[Version comparison data]
*-*-*

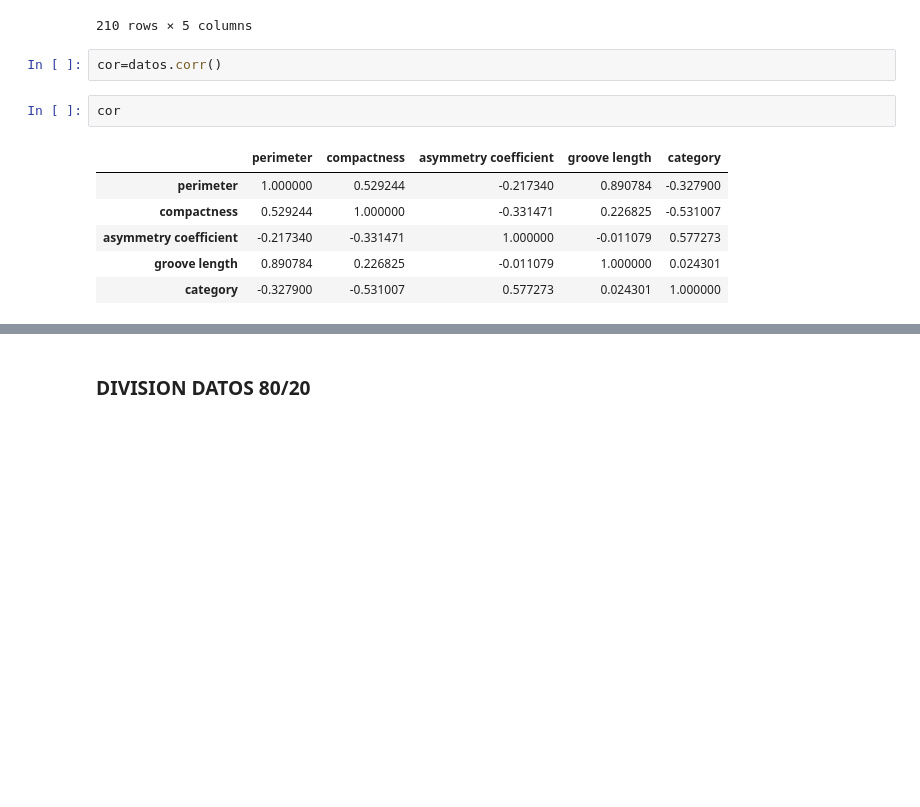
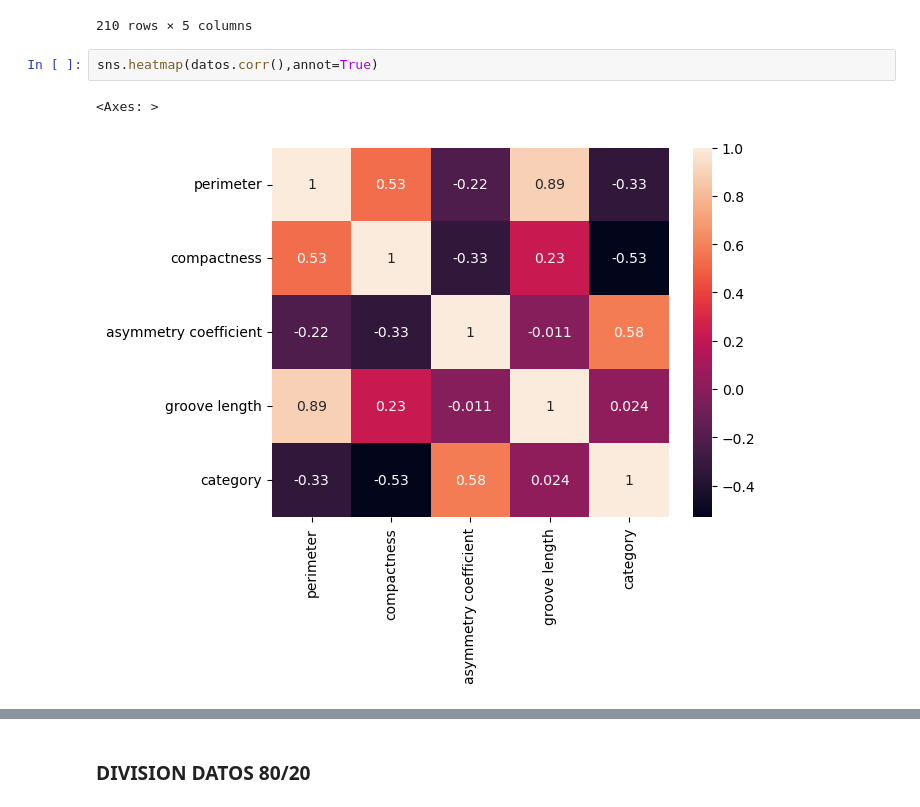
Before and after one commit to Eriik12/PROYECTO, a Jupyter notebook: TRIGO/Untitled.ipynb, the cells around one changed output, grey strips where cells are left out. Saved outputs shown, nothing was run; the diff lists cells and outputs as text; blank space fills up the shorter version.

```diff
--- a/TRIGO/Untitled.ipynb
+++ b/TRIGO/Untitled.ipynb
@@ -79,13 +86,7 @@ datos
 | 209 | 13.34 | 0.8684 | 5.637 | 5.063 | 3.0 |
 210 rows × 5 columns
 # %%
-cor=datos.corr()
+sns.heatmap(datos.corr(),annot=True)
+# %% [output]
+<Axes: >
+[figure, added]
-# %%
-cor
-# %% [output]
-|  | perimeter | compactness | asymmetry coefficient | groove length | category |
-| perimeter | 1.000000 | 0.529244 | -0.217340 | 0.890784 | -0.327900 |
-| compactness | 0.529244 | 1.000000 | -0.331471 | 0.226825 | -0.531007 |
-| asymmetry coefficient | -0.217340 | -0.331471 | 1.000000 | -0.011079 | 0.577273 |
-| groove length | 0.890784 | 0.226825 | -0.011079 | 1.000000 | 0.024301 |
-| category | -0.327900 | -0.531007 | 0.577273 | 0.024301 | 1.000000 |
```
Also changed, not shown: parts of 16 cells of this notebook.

*-*-*

### INSTRUCTIONS FOR THE TASK
Go through the records. Copy each line where "category" appears.

### ANSWER TO THIS EXERCISE
-|  | perimeter | compactness | asymmetry coefficient | groove length | category |
-| category | -0.327900 | -0.531007 | 0.577273 | 0.024301 | 1.000000 |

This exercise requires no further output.